Research shows that any time roadways connect, the risks of collision, injury, and death increase. Of the approximately 6 million crashes reported in the United States each year, 55 to 75 percent are access related, meaning they occur at conflict points where vehicles, pedestrians, cyclists, and other modes cross paths or are forced to react to speed differentials. A multimodal approach to the principles, tools, and techniques collectively known as access management can improve safety and enhance mobility by reducing these conflicts.
Access management is the coordinated planning, regulation, and design of access between roadways and land development. The most fundamental purpose of access management is to support increased levels of economic activity over longer, more sustained periods of time in a way that protects public safety and ensures the efficient flow of people and goods. Proper access management accommodates both motorized and nonmotorized roadway users and protects public and private investments. Poor access management introduces higher risks and can result in increased delays, reduced efficiency, increased crash frequency, unsightly strip development, unwanted cut-through traffic, and decreased property values.
To support access management and protect public safety, the National Highway Institute (NHI) has revised its popular access management course into two new courses to incorporate updates from the second edition of the Access Management Manual and its companion volume, the Access Management Applications Guide.
Updating Existing Approaches
Access Management: Fundamental Principles and Application (course 133078) is NHI's 2-day instructor-led training on the fundamental concepts and applications of access management. NHI has redesigned the course to provide a hands-on approach for both technical and nontechnical participants, while offering a more multimodal view of the topic.
“The new course really reflects both the art and science to effectively implementing access management,” says Marc Butorac, PE, PTOE, PMP, the chairman of the Transportation Research Board's Access Management Committee. “The course also successfully incorporates the latest research and reflects how all modes benefit from access management techniques and policies.”
The course emphasizes accessibility and mobility, and the roles and importance of regulatory partners at all levels of government. Focusing on network completeness rather than primarily on arterial roadways, the training includes information on topics that were absent in the first edition of the Access Management Manual, such as performance measures and systems-based approaches.
|Property access is necessary but inherently introduces risk. Poor access management can create a “free for all” environment that may introduce safety concerns, but careful planning can improve safety and minimize conflict points.|
The first day of training introduces participants to basic access management concepts, presents the effects of successful access management programs, and covers the issues associated with the prevalence and improper location of both signalized and unsignalized access points. The content of the second day addresses individual access management techniques in more detail, provides information about administering and coordinating access management programs, and shares methods of measuring the success of access management techniques and overall programs.

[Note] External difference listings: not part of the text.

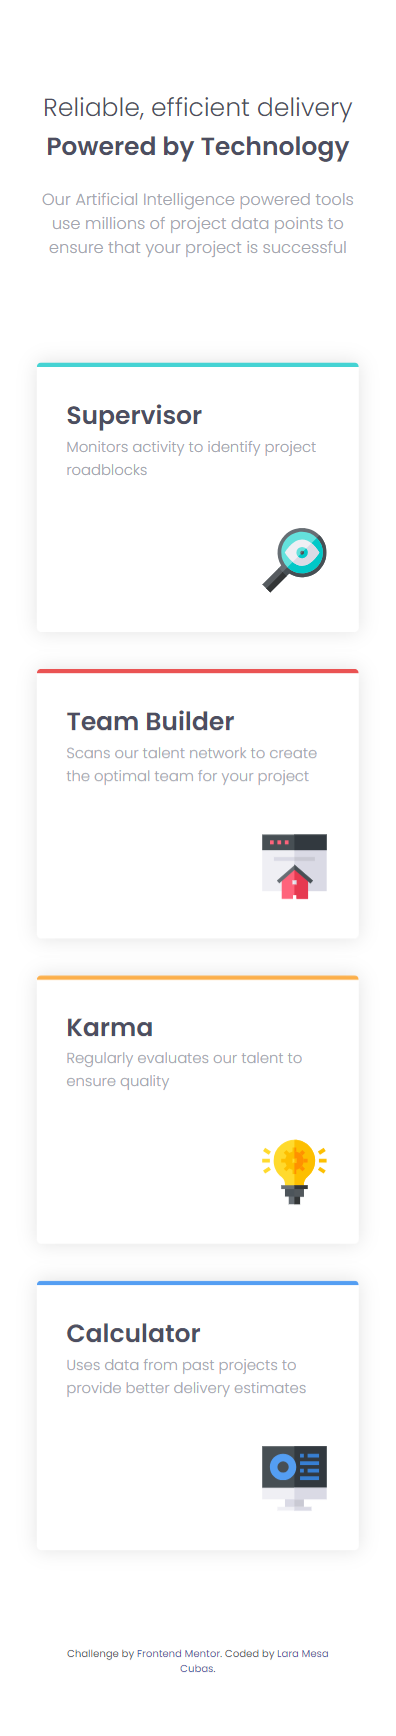
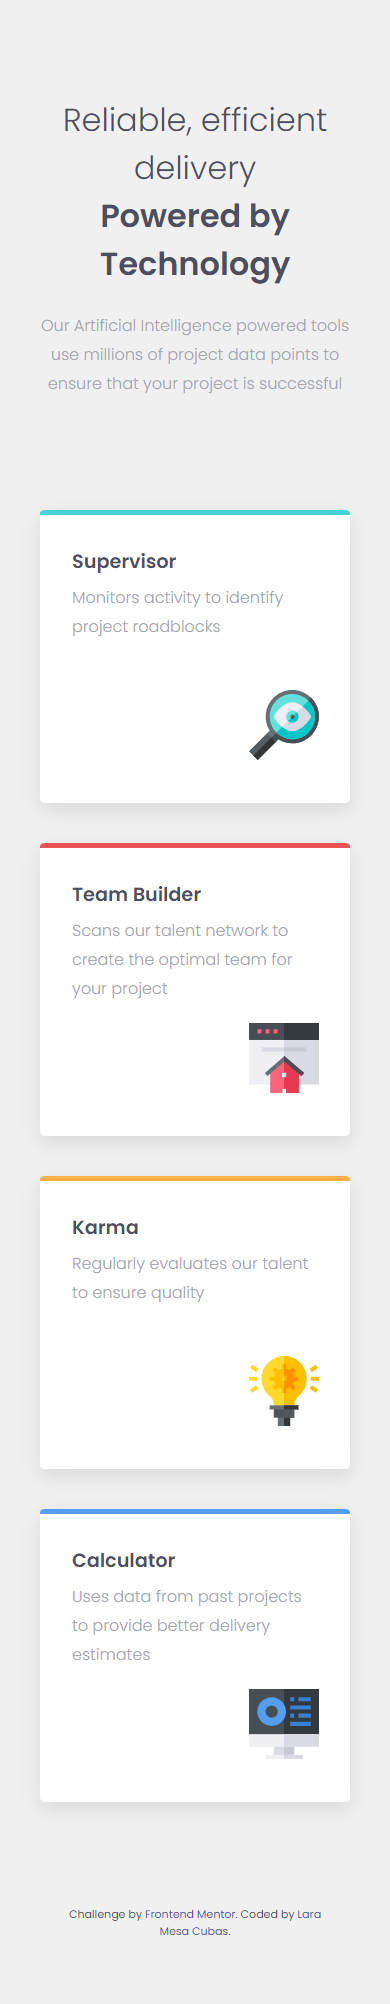
working

diff --git a/style.css b/style.css
@@ -7,7 +7,8 @@
     --color-Blue: hsl(212, 86%, 64%);
     --color-Very-Dark-Blue: hsl(234, 12%, 34%);
     --color-Grayish-Blue: hsl(229, 6%, 66%);
-    --color-Very-Light-Gray: hsl(0, 0%, 89%);
+    --color-Very-Light-Gray: hsl(0, 0%, 94%);
+    --color-shadow: hsl(0, 3%, 85%);
     --color-white: hsl(0, 0%, 100%);
     --color-a: hsl(228, 45%, 44%);
     --radius: 5px;
@@ -26,6 +27,7 @@ body {
     font-family: "Poppins", serif;
     height: 100vh;
     color: var(--color-Very-Dark-Blue);
+    background-color: var(--color-Very-Light-Gray);
 }
 
 img {
@@ -44,23 +46,24 @@ footer {
 }
 
 h1 {
-    font-size: clamp(1.7rem, 0.986rem + 1.905vw, 2.7rem);
+    font-size: 2rem;
     font-weight: var(--Weight3);
 }
 
 h2 {
-    font-size: 1.7rem;
+    font-size: 1.2rem;
     font-weight: var(--Weight3);
 }
 
 p {
     font-weight: var(--Weight1);
     color: var(--color-Grayish-Blue);
-    font-size: 1.1rem;
+    margin-top: 0.5rem;
+    line-height: 1.8;
 }
 
 .span-header {
-    font-size: clamp(1.7rem, 0.986rem + 1.905vw, 2.7rem);
+    font-size: 2rem;
     font-weight: var(--Weight1);
 }
 
@@ -85,20 +88,22 @@ p {
 
 .card {
     padding: 2rem;
-    height: 16rem;
+    height: 10rem;
     background-color: var(--color-white);
     border-radius: var(--radius);
-    box-shadow: 0px 0px 21px 0px var(--color-Very-Light-Gray);
+    box-shadow: 0px 7px 20px 0px var(--color-shadow);
     position: relative;
     transition: 0.5s;
 
     & p {
-        max-width: 20rem;
+        max-width: 18rem;
+        font-size: 0.8rem;
+
     }
 
     & img {
         margin-top: 2rem;
-        width: 80px;
+        width: 50px;
         position: absolute;
         right: 10%;
         bottom: 15%;
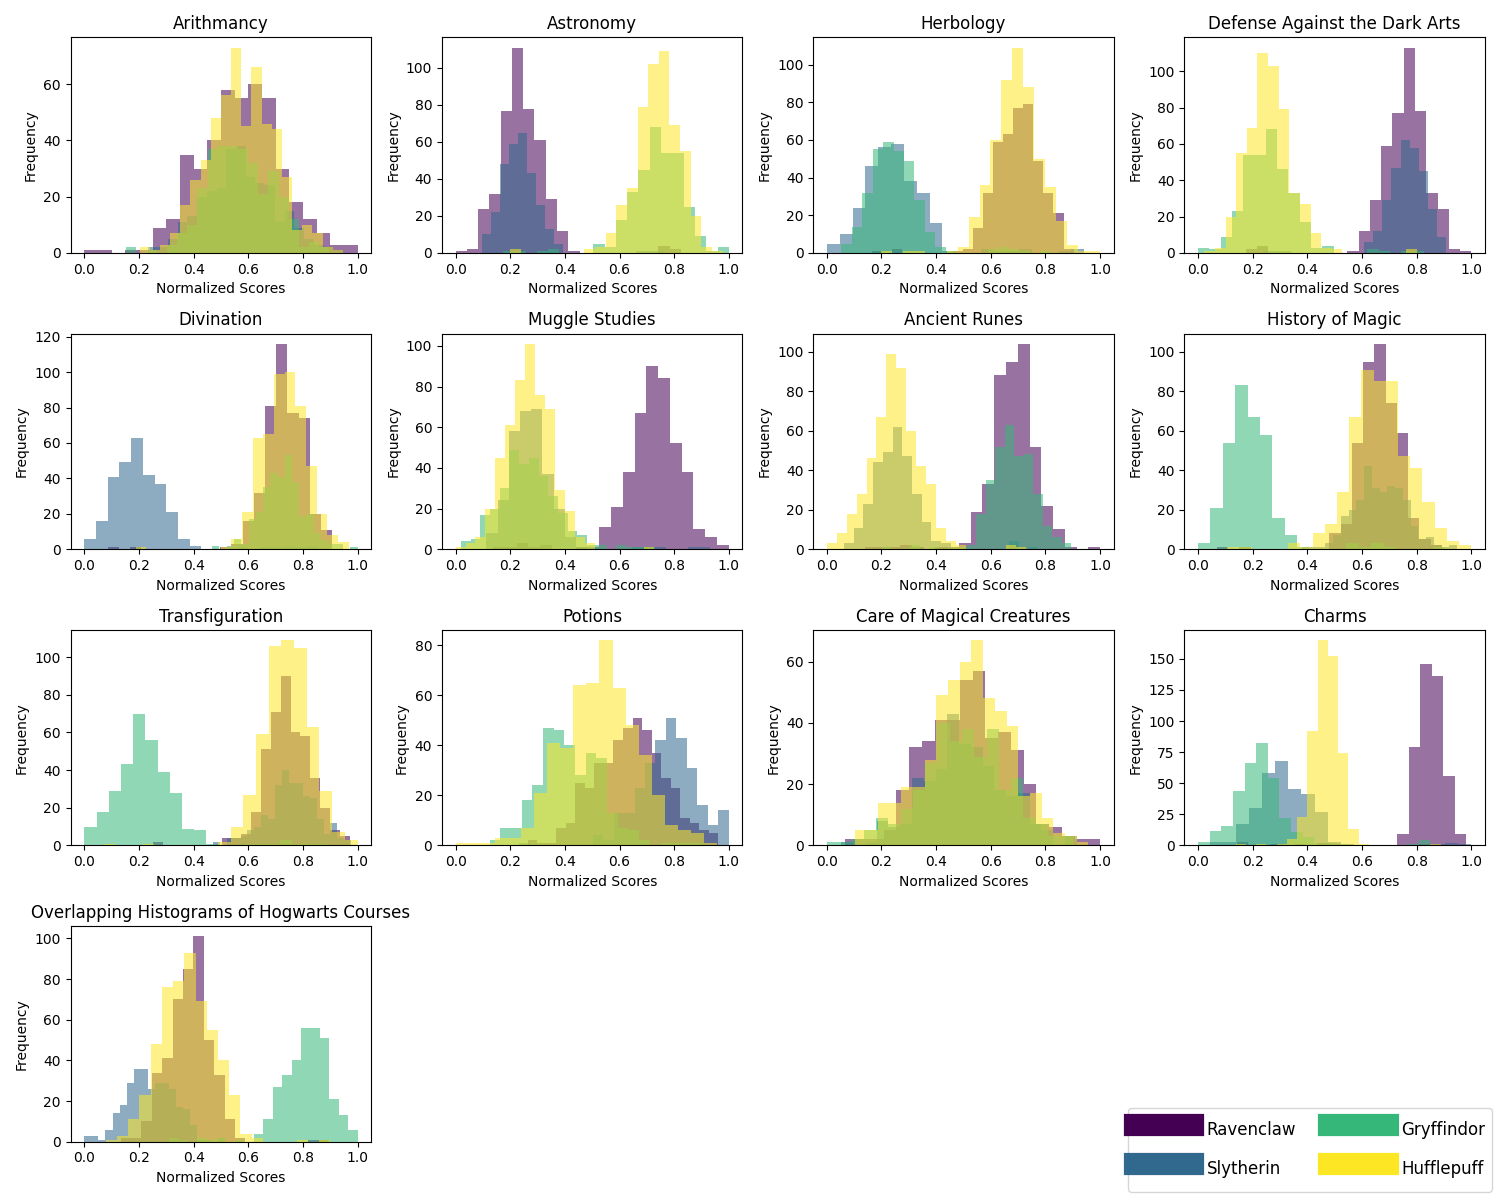
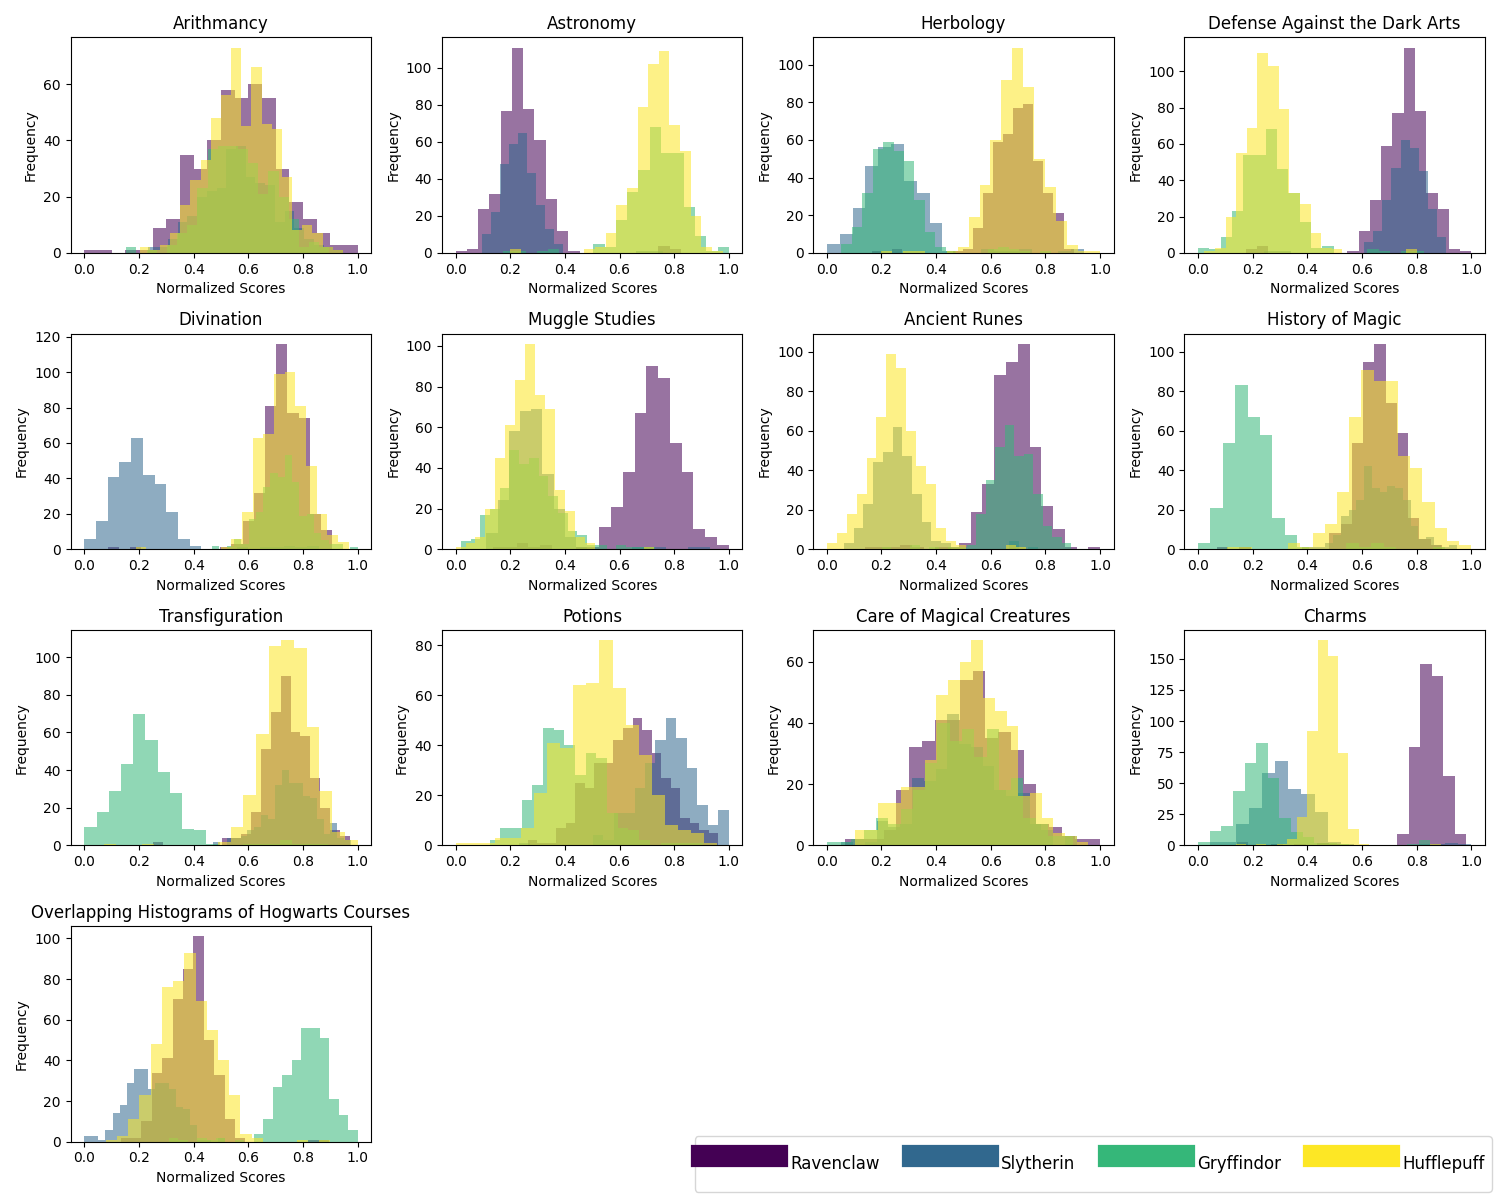
Winner found

Changed region(s): [[0.46, 0.925, 1.0, 0.9867]]

diff --git a/ex02/histogram.py b/ex02/histogram.py
@@ -53,7 +53,7 @@ def display_all(courses, data_of_houses):
 
 	for i, course in enumerate(courses):
 		for cnt, data_of_a_house in enumerate(data_of_houses):
-			axs[i].hist(data_of_a_house[course], bins=21, alpha=0.55, color=colors[cnt])
+			axs[i].hist(data_of_a_house[course], bins=20, alpha=0.55, color=colors[cnt])
 		axs[i].set_title(course)
 		axs[i].set_xlabel('Normalized Scores')
 		axs[i].set_ylabel('Frequency')
@@ -67,17 +67,42 @@ def display_all(courses, data_of_houses):
 					Line2D([0], [1], color=colors[3], lw=16	)]
 	
 	fig.legend(custom_lines, ['Ravenclaw', 'Slytherin', 'Gryffindor', 'Hufflepuff'],\
-				fontsize='large', loc='lower right', ncol=2, bbox_to_anchor=(1, 0),\
-				handlelength=3.5, handleheight=2.5)
+				fontsize='large', loc='lower right', ncol=20, bbox_to_anchor=(1, 0),\
+				handlelength=4.5, handleheight=3.5)
 
 	plt.tight_layout()
 	plt.title('Overlapping Histograms of Hogwarts Courses')
 	plt.savefig('/app/ex02/histograms.png')
 
 
-def display_winner(courses, data_of_houses):
-	print(np.linspace(0, 1, 21).__class__)
-
+def display_winner(courses, data_of_houses):		
+	
+	interval_percentage = {}
+	
+	for course in courses:
+		interval_percentage[course] = [100] * 21
+		for data_of_house in data_of_houses:
+			interval = [0] * 21
+			student_total = 0
+			for cnt, each_score in enumerate(data_of_house[course]):
+				if not np.isnan(each_score):
+					interval[int(each_score * 20)] += 1
+					student_total += 1
+			for cnt in range(21):
+				if interval[cnt] / student_total * 100 < (interval_percentage[course])[cnt]:
+					(interval_percentage[course])[cnt] = interval[cnt] / student_total * 100
+	max_percentage = 0
+	winner = ''
+	for course in interval_percentage:
+		print(sum(interval_percentage[course]))
+		print(course)
+		print()
+		if sum(interval_percentage[course]) > max_percentage:
+			winner = course
+			max_percentage = sum(interval_percentage[course])
+	print("Winner:", winner)
+	print("Max_percentage:", max_percentage)
+	
 
 def main() -> None:
 	try:
@@ -85,7 +110,7 @@ def main() -> None:
 		courses = generate_courses()
 		normalize_score(data, courses)
 		data_of_houses = get_data_of_houses(data)
-		# display_all(courses, data_of_houses)
+		display_all(courses, data_of_houses)
 		display_winner(courses, data_of_houses)
 
 
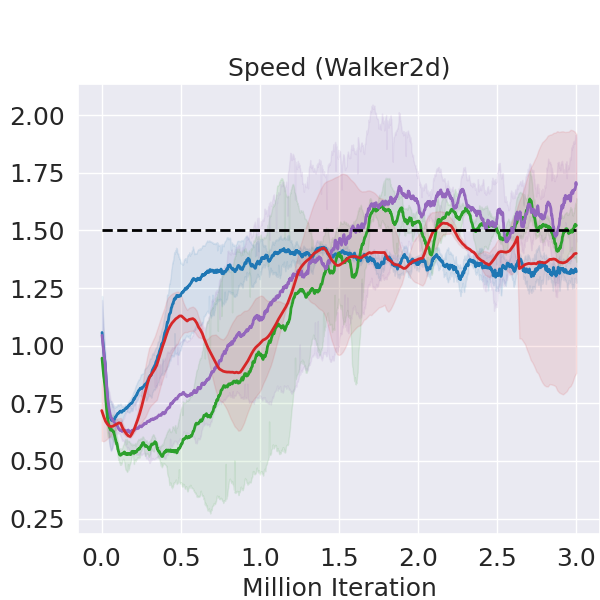
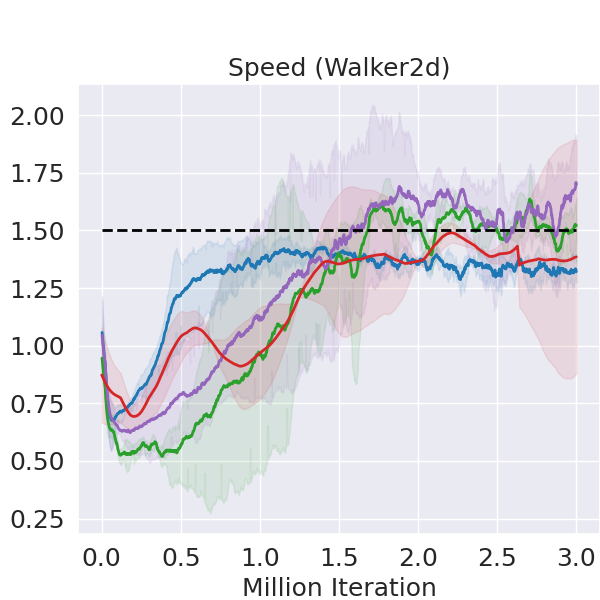
update lineplot

diff --git a/data_process/lineplot_mujoco_raw_spd_walker.py b/data_process/lineplot_mujoco_raw_spd_walker.py
@@ -13,7 +13,7 @@ from tensorboard.backend.event_processing import event_accumulator
 import json
 
 sns.set(style="darkgrid")
-SMOOTHFACTOR = 0.3 # 1 3 7 halfcheetah
+SMOOTHFACTOR = 0.1 # 1 3 7 halfcheetah
 SMOOTHFACTOR2 = 20
 SMOOTHFACTOR3 = 20
 DIV_LINE_WIDTH = 50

NHI also offers a 3-day training option, Access Management: Fundamental Principles, Application and Computation (course 133078A), for more advanced participants. The 3-day course includes all the elements of the 2-day course. During the third day, participants take a more in-depth look at practical computational approaches to various access management techniques.
Instructors encourage participants in both courses to ask questions and share experiences. They use interactive technology to aid in completing case study exercises, most of which are performed in small groups. Both courses use a single case study corridor throughout, and each subsequent exercise builds on prior exercises, including the incorporation of video drone footage to provide greater understanding of the unique characteristics of the case study corridor. This approach enables participants to build on previously developed knowledge and requires application of all aspects of access management to a real-world example.
“I'm really proud of the metamorphosis of these courses,” says Chris Huffman, PE, a long-time certified instructor of the course. “They offer a much more hands-on experience for the participants than previous iterations [and] have been developed with a much wider audience in mind.”
For more information on this course, or to register for an upcoming session, visit www.nhi.fhwa.dot.gov.
Judy Francis is a contracted marketing analyst for NHI.